Why does the internet love the tree law so much? | Root Devices

It was day 76 of the Hollywood Writers’ Strike, and comedian Chris Stephens traveled to the battle lines once again. But when he arrived in front of Universal Studios, he noticed something strange. The trees outside the studio – which offer a rare bit of shade from the brutal Los Angeles sun – were pruned until they were almost bare.

“Quick shout out to the good folks at @UniversalPics for trimming the trees that were giving us shade right before the 90+ degree week,” Stephens tweeted.

It’s a historic moment in Hollywood, as last week the actors’ and writers’ unions joined together for the first double strike since 1960. Although it has not been proven definitively that Universal was responsible, the striking entertainers found the timing strange.

“Obviously, I can’t say there’s a bunch of people smoking cigars in a room and saying, ‘Oh, let’s burn them all on the sidewalk,'” Stephens told Root Devices. “But the moment everyone on the line saw those trees being cut down, it seemed intentional.”

Universal did not respond to a request for comment.

Stephens’ tweet went viral — partly because it’s ridiculous to imagine a huge studio trimming trees in an act of union busting, but also because it turns out there’s a special corner of the internet obsessed with the Tree Act.

The Law of Trees is just what it sounds like: the Law of Trees. There is a Reddit community, r/treelaw, that has over 77,000 members. Not everyone is an expert on hyperspecific local tree laws. They just find this esoteric branch of law neat, especially when it comes up in extremely specific and bizarre scenarios.

One of Reddit’s most popular communities is r/AmITheAsshole (also known as AITA), where people share drama going on in their personal lives and ask Redditors to debate who’s the jerk in the situation. The Tree Act scratches the same itch as AITA, but it’s weirder because any situation where trees are involved in a lawsuit is probably a bit more niche than a bad breakup story. There’s even a comic about the Law of Trees attributed to him

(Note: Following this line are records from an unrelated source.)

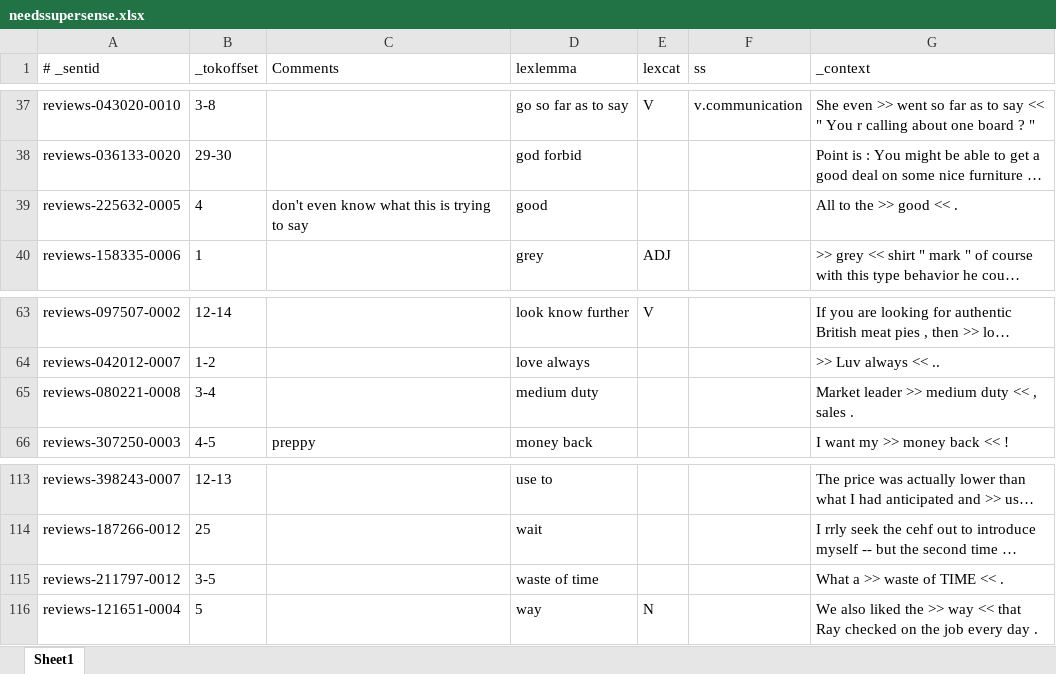
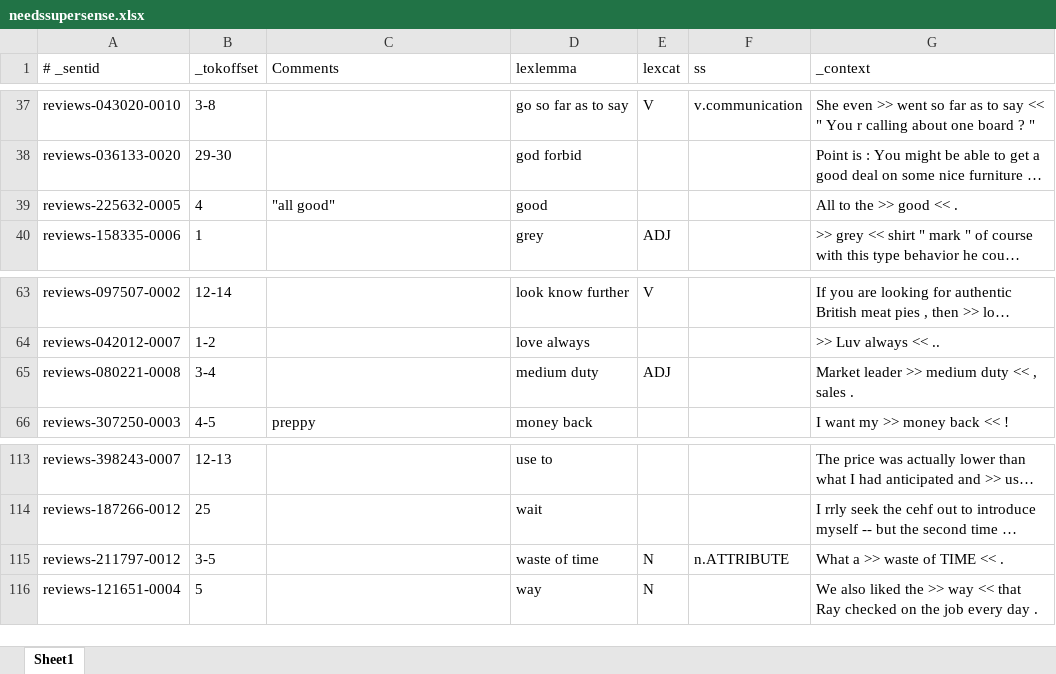
Before and after one commit to ryanamannion/streusle, an Excel workbook: needssupersense.xlsx, sheet Sheet1, drawn as a sheet; only a part is shown, gaps mark what is left out; long unchanged cells end in …; values as stored, in another font and other column widths than the file's, no borders; the diff covers the shown part only; the diff names each change by its address in the sheet, - before the commit and + after, or states it on an @@ line.

```diff
--- a/needssupersense.xlsx (sheet Sheet1)
+++ b/needssupersense.xlsx (sheet Sheet1)
-C39 (Comments): don't even know what this is trying to say
+C39 (Comments): "all good"
-E65 (lexcat): (empty)
+E65 (lexcat): ADJ
-E115 (lexcat): (empty)
+E115 (lexcat): N
-F115 (ss): (empty)
+F115 (ss): n.ATTRIBUTE
```
Also changed, not shown: 21 edited cells elsewhere in this sheet.
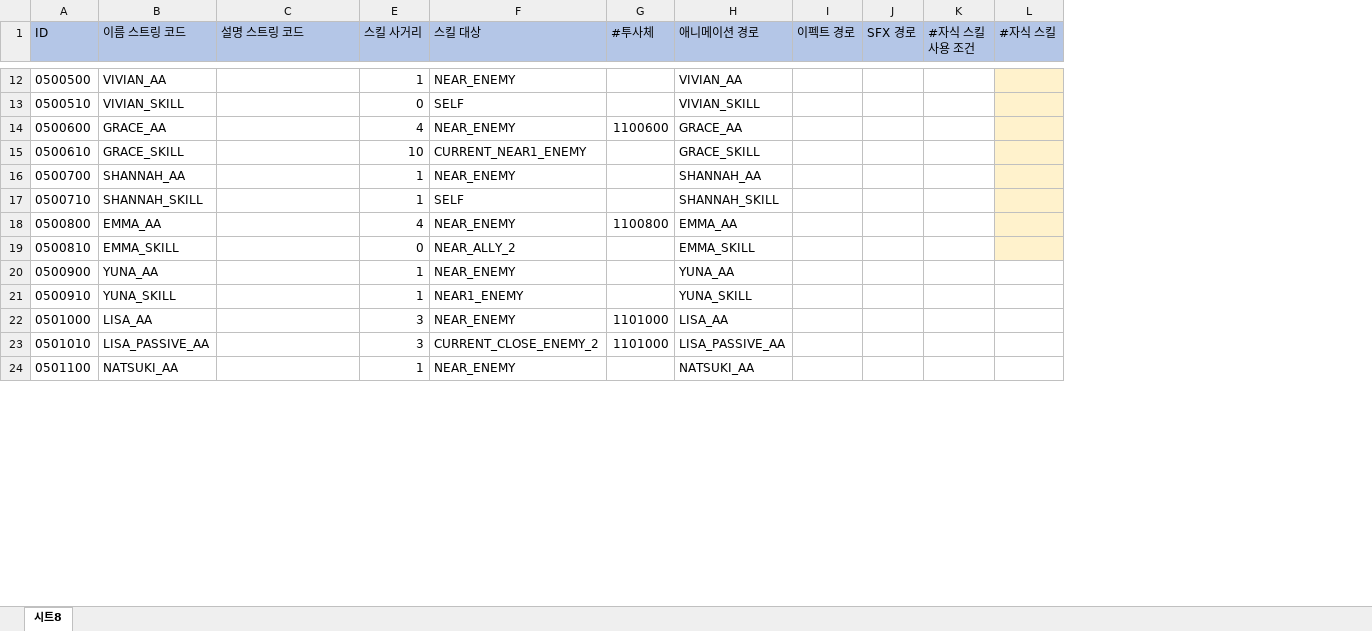
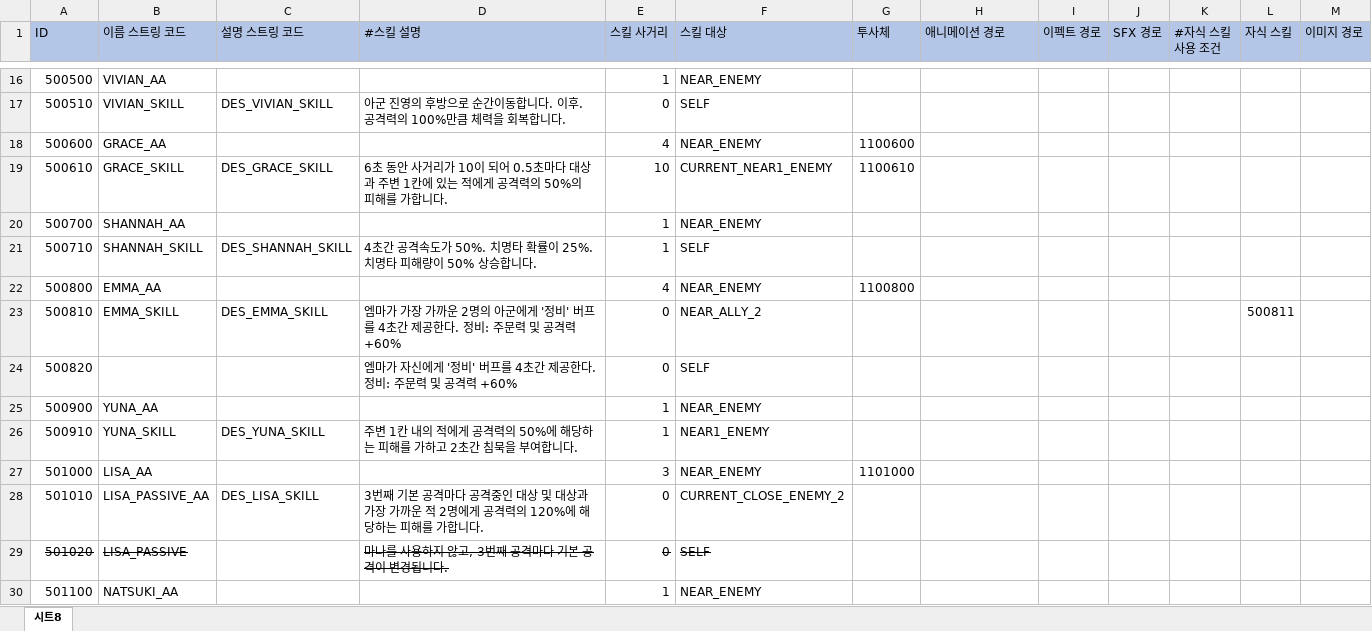
Before and after one commit to leejhee/DG_Project, an Excel workbook: DataGenerator/XLSXS/SkillData.xlsx, sheet 시트8, drawn as a sheet; only a part is shown, gaps mark what is left out; values as stored, in another font and other column widths than the file's, no borders; removed rows and columns are numbered as before the commit, all else as after; the diff covers the shown part only; the diff names each change by its address in the sheet, - before the commit and + after, or states it on an @@ line.

Commit message:
SKILL & 스킬관련 StringCode 수정 완료
'이름_스킬', 'DES_이름_스킬'로 구조 통일

```diff
--- a/DataGenerator/XLSXS/SkillData.xlsx (sheet 시트8)
+++ b/DataGenerator/XLSXS/SkillData.xlsx (sheet 시트8)
@@ column D (#스킬 설명) unhidden, row 17: 아군 진영의 후방으로 순간이동합니다. 이후. 공격력의 100%만큼 체력을 회복합니다.; rows 21-23: 4초간 공격속도가 50%. 치명타 확률이 25%. 치명타 피해량이 50% 상승합니다. |  | 엠마가 가장 가까운 2명의 아군에게 '정비' 버프를 4초간 제공한다. 정비: 주문력 및 공격력 +60%; row 26: 주변 1칸 내의 적에게 공격력의 50%에 해당하는 피해를 가하고 2초간 침묵을 부여합니다. @@
-column L (#자식 스킬), empty
+column L (자식 스킬), row 23: 500811
+column M (이미지 경로), empty
-G1: #투사체
+G1: 투사체
-A16 (ID): 0500500
+A16 (ID): 500500
-H16 (애니메이션 경로): VIVIAN_AA
+H16 (애니메이션 경로): (empty)
-A17 (ID): 0500510
+A17 (ID): 500510
-C17 (설명 스트링 코드): (empty)
+C17 (설명 스트링 코드): DES_VIVIAN_SKILL
-H17 (애니메이션 경로): VIVIAN_SKILL
+H17 (애니메이션 경로): (empty)
-A18 (ID): 0500600
+A18 (ID): 500600
-H18 (애니메이션 경로): GRACE_AA
+H18 (애니메이션 경로): (empty)
-row 15: 0500610 | GRACE_SKILL |  | 10 | CURRENT_NEAR1_ENEMY |  | GRACE_SKILL
+row 19: 500610 | GRACE_SKILL | DES_GRACE_SKILL | 6초 동안 사거리가 10이 되어 0.5초마다 대상과 주변 1칸에 있는 적에게 공격력의 50%의 피해를 가합니다. | 10 | CURRENT_NEAR1_ENEMY | 1100610
-A20 (ID): 0500700
+A20 (ID): 500700
-H20 (애니메이션 경로): SHANNAH_AA
+H20 (애니메이션 경로): (empty)
-A21 (ID): 0500710
+A21 (ID): 500710
-C21 (설명 스트링 코드): (empty)
+C21 (설명 스트링 코드): DES_SHANNAH_SKILL
-H21 (애니메이션 경로): SHANNAH_SKILL
+H21 (애니메이션 경로): (empty)
-A22 (ID): 0500800
+A22 (ID): 500800
-H22 (애니메이션 경로): EMMA_AA
+H22 (애니메이션 경로): (empty)
-A23 (ID): 0500810
+A23 (ID): 500810
-C23 (설명 스트링 코드): (empty)
+C23 (설명 스트링 코드): DES_EMMA_SKILL
-H23 (애니메이션 경로): EMMA_SKILL
+H23 (애니메이션 경로): (empty)
+row 24: 500820 |  |  | 엠마가 자신에게 '정비' 버프를 4초간 제공한다. 정비: 주문력 및 공격력 +60% | 0 | SELF
-A25 (ID): 0500900
+A25 (ID): 500900
-H25 (애니메이션 경로): YUNA_AA
+H25 (애니메이션 경로): (empty)
-A26 (ID): 0500910
+A26 (ID): 500910
-C26 (설명 스트링 코드): (empty)
+C26 (설명 스트링 코드): DES_YUNA_SKILL
-H26 (애니메이션 경로): YUNA_SKILL
+H26 (애니메이션 경로): (empty)
-A27 (ID): 0501000
+A27 (ID): 501000
-H27 (애니메이션 경로): LISA_AA
+H27 (애니메이션 경로): (empty)
-row 23: 0501010 | LISA_PASSIVE_AA |  | 3 | CURRENT_CLOSE_ENEMY_2 | 1101000 | LISA_PASSIVE_AA
+row 28: 501010 | LISA_PASSIVE_AA | DES_LISA_SKILL | 3번째 기본 공격마다 공격중인 대상 및 대상과 가장 가까운 적 2명에게 공격력의 120%에 해당하는 피해를 가합니다. | 0 | CURRENT_CLOSE_ENEMY_2
+row 29: 501020 | LISA_PASSIVE |  | 마나를 사용하지 않고, 3번째 공격마다 기본 공격이 변경됩니다. | 0 | SELF
-A30 (ID): 0501100
+A30 (ID): 501100
-H30 (애니메이션 경로): NATSUKI_AA
+H30 (애니메이션 경로): (empty)
```
Also changed, not shown: 8 added rows, 1 removed row and 71 edited cells elsewhere in this sheet, hidden cells, DataGenerator/XLSXS/StringData/StringCodeData.xlsx, 3 other files.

It’s strange how often the Law of Trees pops up online and a bit of a fandom has formed around it. Like writer Jenna Rutenberg explainedI think the basis of this meme is that the story is usually that some rich jerk damages the trees for their own amenity/aesthetics/property value, and some brave lawyer nails them with an obscure statute and they get fined like mad.”

That seems to be the case in one ongoing dispute in which a New Jersey homeowner cut down 32 trees on his neighbor’s property, apparently to get a better view of New York City, but according to tree law, each tree cut without a permit is subject to a $1,000 fine. Twitter user @SamAsIAm posted about the incident, which he heard about from a friend who is a municipal arborist. The arborist found that there was a provision requiring mature trees to be replanted, but the area where the trees were cut was on a mountainside that was inaccessible by car, so now the property owner who cut the trees could be on the hook . to pay for road construction and replant trees. And because these trees were so old, it will be very difficult and expensive to replace them.

To rephrase it as an AITA post: Am I being a jerk if I cut down 32 trees on my neighbor’s property, but instead of being charged $32,000 in fines, they’re now going to make me build a road and find transplanted, equally mature trees to replant?

Like the situation at Universal, this incident went viral, and when the preliminary hearing was held in June, 200 people tried to join the Zoom public call.

Of course, the combination of large corporations (supposedly) behaving badly and the Tree Act created the perfect storm for internet virality. Stephens’ tweet was even noticed by Los Angeles City Supervisor Kenneth Mejia, who investigated the situation.

After consulting with the Office of Street Services, Mejia found that the city had not issued any permits to allow the trimming of these trees, nor had any permits been issued in the past three years. Whoever is responsible for this failuresheetable behavior we’ll charge an administrative fee that starts at $250, but Stephens says it’s not about the money. When incidents like this during a writers’ and actors’ strike go viral, it can help turn the public narrative against the studios. That’s an advantage writers didn’t have in 2008, when TikTok didn’t exist and Twitter was two years old.

“What [studios] can’t afford, but it’s priceless, it’s outrage,” he said. “These are people who watch their shows and subscribe to their streaming services. They clearly care when people are upset.”


Leave a Comment